Another issue with the SFF is that it does not accept LONG cards. Yes, size matters. A card with 2 fans will SO NOT fit in our gutted unit, as it would start conflicting with the heat sink for the CPU. See below how narrow the gap between the GPU card and the CPU unit is. Phew! I did do some rough estimations of the dimensions before purchasing the Video card, but I did not expect it to be such a close call.

Of course, there’s always the possibility of using a PCI Express Extender/Riser cable, but that’s another 20/30 USD at least so that drives us away from the 100 USD goal.

To sum it up, ideally:

  • GPU card should be cheap
  • GPU card should be half-height (that’s rare)
  • GPU card should be short in length
  • You cannot have your cake and eat it, so suck it up

So, you want a card made for hobbits if you can find one. I did not.

And this is what we ended up with, all assembled.

All proud of my setup, I was already picturing myself running Steam like a 1337 hacker on my (old) new hardware. Not so fast. That would have been too smooth.

Something you need to understand when dealing with hardware: assume the worst, and if everything works out of the box it just happens to be a goddamn miracle from heavens.

Needless to say, we were short of a miracle.

Booting the unit worked fine without GPU (using the Intel video output). Connecting the GPU and the output on the HDMI port resulted in zip. Nothing. Black screen. Was the GPU card defective? Unfortunately, I had no other hardware to test it on. The fans did start when powered on - should I interpret this as a sign of life?

Puzzled, I first updated the BIOS to the latest available version on HP’s site. Still no luck. I ended up playing with the BIOS settings. I’m not sure which one exactly did the trick - but that finally worked! Here’s some screenshots in case anyone ever tries to build their own Frankenstein gaming PC based on that same model.

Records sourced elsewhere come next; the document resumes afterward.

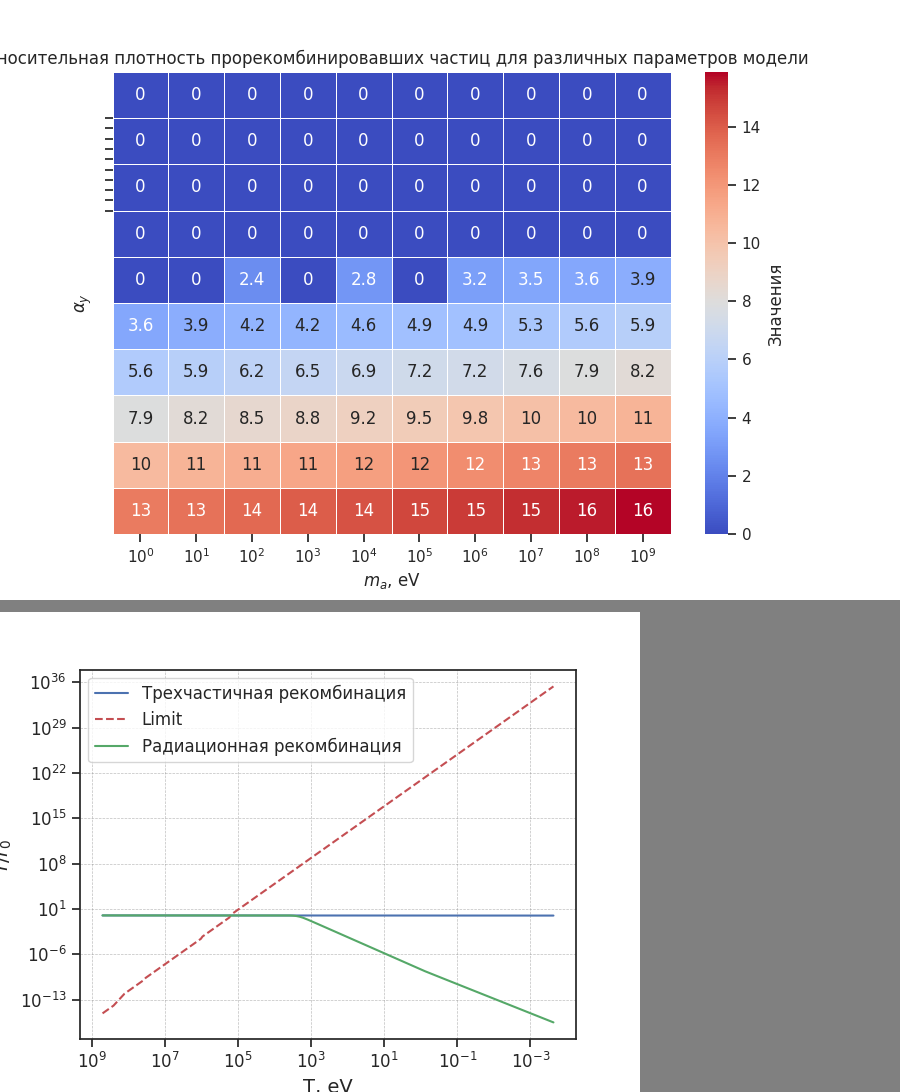
Repository: impermast/recombination
Script's output: python raschet/rec.py
An editor plug-in stored every save of this project. The script's output is shown before and after the next save, followed by the edit.
Each picture stacks the figures in order, with grey between them; figures that are only written to a file come last. Random numbers start from a fixed seed.

Above is the script's output before, as saved 2023-05-13 21:36:45.

### raschet/rec.py

from math import gamma as Gamma
import numpy as np
from numpy import sqrt as sqrt
import matplotlib.pyplot as plt
from matplotlib import colors,ticker
from scipy import integrate
import seaborn as sns
import pandas as pd


#LOGIC -- 1 download data, else generate new
logic = 1
err=10**(-2)
#consts
#E ~ eV
ma = 100*10**9 #ev
mb = 1*10**12 #ev
alpha = 1/10 #none

beta = 14/5
sigma = 8*np.pi*(alpha/ma)**2/3
r0 = 4.7*10**(-13) #r T_rec
T0 = 2.35*10**(-4) #our time
m_pl = 1.22*10**(19+9) #plank mass ev
h_md = 3.08*10**(-14)  #from artile
t_rm = 1.2             #time of rd md transition
t_mod = 4.4*10**(17+16)/(6.582) #
I = ma*alpha*alpha/2 #ev Ionisation potential
mu = ma*mb/(ma+mb)  #reduced weight
s0 = (4*np.pi)**(2/5) *np.pi* (alpha/mu)**2 #coef in kramers
kappa = 43/345
B = alpha*mu/2
Ta = 0.2*10**6*(ma/(100*10**9))**(3/2)*(1/(100*alpha))
Tny = Ta*kappa**(-1/3)/sqrt(np.pi)

def g_s(T):
    return 2+2*8*(T>200*10**6)+ 7/8*(2*2*(T>0.5/3*10**6))+ 2*2*(T>100/3*10**6) + 2*2*(T>2/3*10**9) + 2*1*3*(T>=10**6)+2*1*3*4/11*(T<10**6)+ 2*2*3*2*(T>200*10**6) + 2*2*3*(T>200*10**6) + 2*2*3*(T>1.8/3*10**9) + 2*2*3*(T>4.5/3*10**9)+ 7/8*2*2*3*(T>171/3*10**9)
def g_e(T):
    return 2+2*8*(T>200*10**6)+ 7/8*(2*2*(T>0.5/3*10**6))+ 2*2*(T>100/3*10**6) + 2*2*(T>2/3*10**9) + 2*1*3*(T>=10**6)+ 2*1*3*(4/11)**(4/3)*(T<10**6)+ 2*2*3*2*(T>200*10**6) + 2*2*3*(T>200*10**6) + 2*2*3*(T>1.8/3*10**9) + 2*2*3*(T>4.5/3*10**9)+ 7/8*2*2*3*(T>171/3*10**9)


def H(t):
    # Hubble const on RD and MD from temperature
    if t < t_rm:
        #MD
        return h_md/m_pl**(1/2)
    else:
        return 5.5*np.sqrt(g_e(t_rm)/11)/m_pl


def lim_3b(x):
    """
    Function that calculs limit on 3body recombination density

    x(list):    Temperature of O-fotons

    return list of density of unrecombined particles
    """
    r_pit = (Ta**2/(x**4)) / ((4*np.pi*alpha)**3 *r0*(2*np.pi**2*g_s(x)/45)*sqrt(ma/mb))
    return r_pit

def graph(T,r1,r2,rlim):
    # graphplotter used to plot r(T) graphs
    fig, ax = plt.subplots(1,1)
    ax.plot(T,r1,'b',label ="Трехчастичная рекомбинация")
    ax.plot(T,rlim, "--r",label ="Limit")
    ax.plot(T,r2,'g', label ="Радиационная рекомбинация")
    ax.set_xlabel('T, eV', fontsize=14)
    ax.set_ylabel(r'$r/r_0$', fontsize=14, fontweight='bold')
    ax.tick_params(labelsize=12)
    ax.grid(color='gray', linestyle='--', linewidth=0.5, alpha=0.5)
    ax.legend(fontsize=12)
    ax.invert_xaxis()
    plt.semilogx()
    plt.semilogy()
    plt.show()

def heatplot(df):
    # heatplot of maximal denity for different model parameters
    sns.set_theme(style="dark")
    sns.set_style("ticks")
    fig, ax = plt.subplots(figsize=(9, 6))
    sns.heatmap(df, annot=True, linewidths=.5, ax=ax, cmap='coolwarm', cbar_kws={'label': 'Значения'})
    ax.set(xlabel=r'$m_a$, eV', ylabel=r'$\alpha_y$', title='Относительная плотность прорекомбинировавших частиц для различных параметров модели')
    ax.xaxis.set_major_formatter(ticker.FuncFormatter(lambda x, pos: f'$10^{{{(x-0.5):.0f}}}$'))
    plt.xticks(rotation=0)
    plt.yticks(np.linspace(1,3,10))
    # Add contour lines
    # x = np.arange(df.shape[1])
    # y = np.arange(df.shape[0])
    # X, Y = np.meshgrid(x, y)
    # levels = np.linspace(df.values.min(), df.values.max(), 10)
    # CS = ax.contour(X + 0.5, Y + 0.5, df.values, levels, colors='k')
    # ax.clabel(CS, inline=True, fontsize=10, fmt='%1.1f')
    # plt.show()

def kriteria(alp_range,m_range):
    """
    Creation of dataframe of maximal density of recombined particles from different alpha and ma (model parameters)

    dens(list):  2D massive of density data
    alp_range(list):    1D list of parameters alpha
    m_range(list):      1D list of electron mass parameter
    krit(list):         1D list of density, that used to find point where limit and 3body recombination density are equal

    create csv file of dataframe
    """
    dens = [0]*len(alp_range)
    dens1 = []
    k=0
    for alpha in alp_range:
        for ma in m_range:
            [T,rk,r3,rc,rlim] = calc(alpha,ma,mb)
            krit=[i for i, j in zip(r3, rlim) if abs(i-j)<err and i<0.1]
            try: dens1.append(float(-np.log(krit[-1])))
            except IndexError: dens1.append(0)
        dens[k]=dens1
        dens1=[]
        print("At ",k+1,"  itteration")
        k+=1
    df = pd.DataFrame(dens, index=alp_range,columns=m_range)
    df.to_csv('data.csv')

def calc(alpha,ma,mb):
    """
    Calculates the temperature-dependent rates for various processes.

    Args:
        I (float): Initial temperature of photons.
        T0 (float): Present-day temperature of photons.
        kappa (float): Ratio of photon number density to baryon number density.
        lim_3b (function): Function that calculates the three-body rate limit.
        t_rm (float): Time of radiation-matter equality.
        alpha (float): Fine-structure constant.
        ma (float): Mass of electron.
        mb (float): Mass of baryon.
        beta (float): Power law index.
        g_s (function): Function that calculates the entropy degrees of freedom.
        s0 (float): Present-day entropy density.
        m_pl (float): Planck mass.
        mu (float): Ratio of proton mass to electron mass.

    Returns:
        list: A list containing the temperature-dependent rates for various processes.
    """
    T = [] # Temperature of photons
    z = [] #redshift
    rk = [] # r for kramerz

    #after decouple of dphoton
    i = 0
    T = [(I)]
    z = [T[i]/T0 -1]
    rk = [1] #initial r=1 Kramers case
    r3b = [1] #3body case
    rcl = [1] #classical
    rlim =[lim_3b(T[i])] #pitevski lim

    #until O-photons decouple
    while T[i]>(I/10)*kappa**(-1/3):
        i = i+1
        T = T + [T[i-1]/2]
        rk = rk + [1]
        r3b = r3b+[1]
        rcl = rcl+[1]
        rlim = rlim + [lim_3b(T[i])]
        z.append(T[i]/T0 -1)

    # until RD MD transition
    j = i
    while T[i]>t_rm:
        i=i+1
        T = T + [T[i-1]*0.9]
        z.append(T[i]/T0 -1)
        rk = rk + [(1+4.71*10**8*r0*((np.log(np.sqrt(I*Ta/T[i])))**2-(np.log(np.sqrt(I*Ta/T[j])))**2))**(-1)]
        D = (2*np.pi**2*g_s(T[i])/45)**2 * (4*np.pi*alpha)**5 * (2*np.sqrt(ma)*Ta**(9/2)/mb) / H(T[i])
        r3b = r3b + [(1+ D*2/5*r0*r0*(T[i]**(-5)-I**(-5)))**(-1/2)]

        Dcl = Gamma(2-beta/2)*g_s(T[i])*s0*m_pl*(mu*Ta)**((beta-1)/2)/ ((beta-2)*2**((beta-3)/2)*np.sqrt(45*g_s(T[j])))
        rcl = rcl + [(1+Dcl*r0*(T[i]**(2-beta)-T[j]**(2-beta)))**(-1)]
        rlim = rlim + [lim_3b(T[i])]

    #until now
    j=i
    rk_rm=rk[j]
    r3b_rm = r3b[j]
    while T[i]>T0:
        i=i+1
        T = T + [T[i-1]*0.99]
        z.append(T[i]/T0 -1)
        rk = rk + [rk_rm*(1+1.7*10**9*rk_rm*r0*(T[j]**0.5*(np.log(np.sqrt(I*Ta/T[j]))+2)-T[i]**0.5*(np.log(np.sqrt(I*Ta/T[i]))+2)))**(-1)]
        D = (2*np.pi**2*g_s(T[i])/45)**2 * (4*np.pi*alpha)**5 * (2*np.sqrt(ma)*Ta**(9/2)/mb) / H(T[i])
        r3b = r3b +[r3b_rm*(1+D*r3b_rm*r3b_rm*r0*r0* 4/9 * (T[i]**(-9/2)-T[j]**(-9/2)))**(-1/2)]
        Dcl = Gamma(2-beta/2)*g_s(T[i])*s0*m_pl*(mu*Ta)**((beta-1)/2)/ ((beta-2.5)*2**((beta-3)/2)*np.sqrt(45*g_s(T[j])))/np.sqrt(t_rm)
        rcl = rcl + [rcl[j]*(1+Dcl*rcl[j]*r0*(T[i]**(2.5-beta)-T[j]**(2.5-beta)))**(-1)]
        rlim = rlim + [lim_3b(T[i])]

    return [T,rk,r3b,rcl,rlim]

def main():
    alp_range = np.logspace(-1,3,10)
    m_range = np.logspace(16,21,10)
    if logic == 1:
        try:
            df = pd.read_csv('data.csv')
        except FileNotFoundError:
            print(u'Saved data not found')
            df = kriteria(alp_range,m_range)
    else:
        kriteria(alp_range,m_range)
    df = pd.read_csv('data.csv', index_col=0)
    heatplot(df)
    print(df)

    [T,rk,r3,rcl,rlim] = calc(alpha,ma,mb)
    graph(T,rk,r3,rlim)
main()

After the next save:
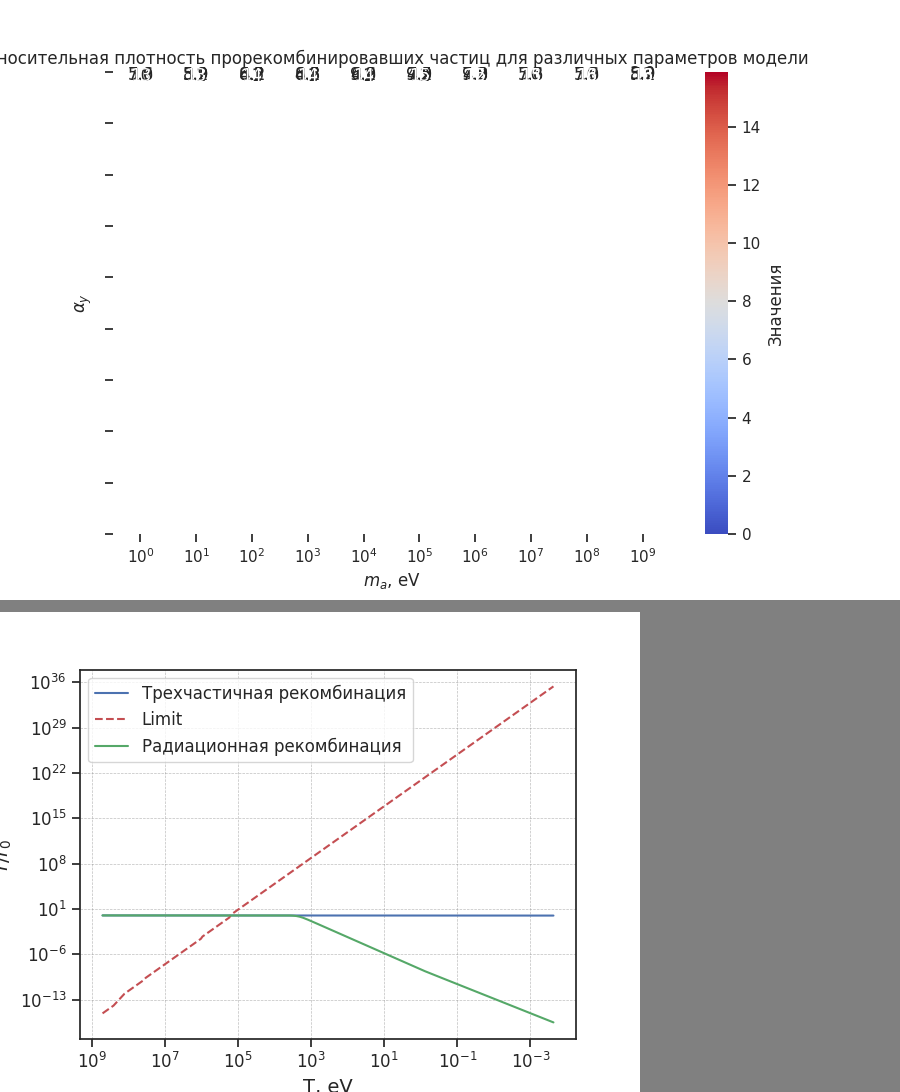
Saved 12 s later.
--- a/raschet/rec.py
+++ b/raschet/rec.py
@@ -85,7 +85,7 @@
     ax.set(xlabel=r'$m_a$, eV', ylabel=r'$\alpha_y$', title='Относительная плотность прорекомбинировавших частиц для различных параметров модели')
     ax.xaxis.set_major_formatter(ticker.FuncFormatter(lambda x, pos: f'$10^{{{(x-0.5):.0f}}}$'))
     plt.xticks(rotation=0)
-    plt.yticks(np.linspace(1,3,10))
+    plt.yticks(np.linspace(0.1,1000,10))
     # Add contour lines
     # x = np.arange(df.shape[1])
     # y = np.arange(df.shape[0])

After the save that followed:
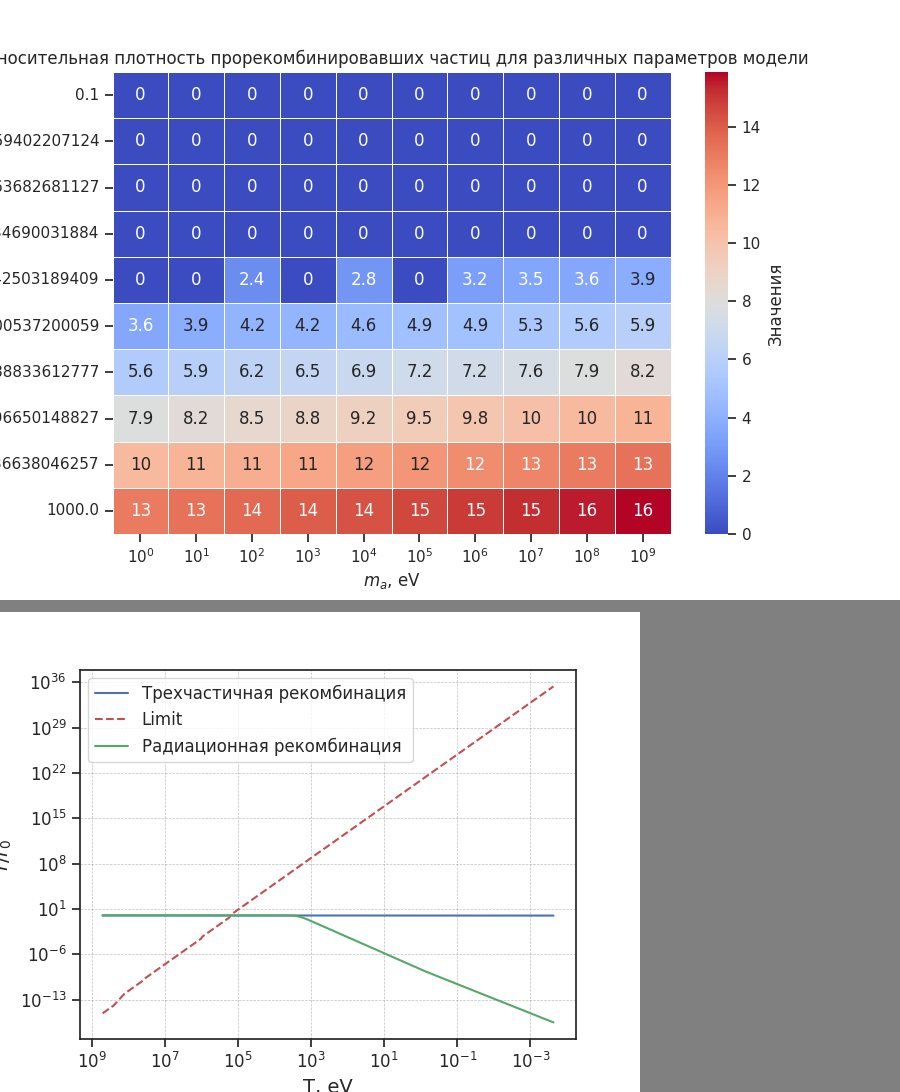
Saved 13 s later.
--- a/raschet/rec.py
+++ b/raschet/rec.py
@@ -85,7 +85,6 @@
     ax.set(xlabel=r'$m_a$, eV', ylabel=r'$\alpha_y$', title='Относительная плотность прорекомбинировавших частиц для различных параметров модели')
     ax.xaxis.set_major_formatter(ticker.FuncFormatter(lambda x, pos: f'$10^{{{(x-0.5):.0f}}}$'))
     plt.xticks(rotation=0)
-    plt.yticks(np.linspace(0.1,1000,10))
     # Add contour lines
     # x = np.arange(df.shape[1])
     # y = np.arange(df.shape[0])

At this stage, I consider myself very lucky: everything worked out, while it was definitely more work than expected. The dimensions were just right, the power supply could handle the load, and the BIOS was compatible with a video card that was never made to fit in this thing. You gotta love standards.

So we are half way there. The unit works, but how good is it to game anyway? I have just installed Ubuntu 20.04 (Nvidia drivers 440.x by default) and a few games from my Steam Library, and here’s a quick report in video. (and the YouTube backup link if the below one does not show up)


By the way I installed MangoHud to do proper benchmarks for each game mentioned below so that you have actual evidence for the claimed results.

  • A Hat in Time (Proton): 30 fps, somewhere between medium and high settings
  • Dragon’s Dogma: Dark Arisen(Proton): 30 fps with peaks at 60 fps in less busy scenes in high settings.
  • Streets of Rage 4 (Proton): no surprise here but 60 fps.
  • Rocket League(Proton): 60 fps with settings maxed out but texture size reduced a bit.
  • Doom 2016 (Proton): 40~50 fps in medium settings, resulting in a solid 30 fps with Vsync enabled.
  • Dirt 4 (Linux client): 30-60 fps depending on the type of the race and the POV at medium settings.
  • Ni no Kuni II(Proton): 30 fps at custom settings in between low and medium. Still looks great.

Not bad for 100 USD piece of junk glued together! You can actually play a lot of games and get 30 fps performance, without having games looking like complete garbage either - we don’t have to use the lowest of the low settings.

I have to say, I am actually very impressed by the low end. I had very low expectations before trying this experiment, and I am now convinced that even the low end hardware on PC is a very good choice even if you don’t have much cash to spare, as used parts will be very affordable.

The best part of this whole experiment was the journey: checking all sorts of hardware at different price points, staying on budget, and working through the difficulties of making the unit boot and run as expected. That was probably just as fun as playing games at the very end.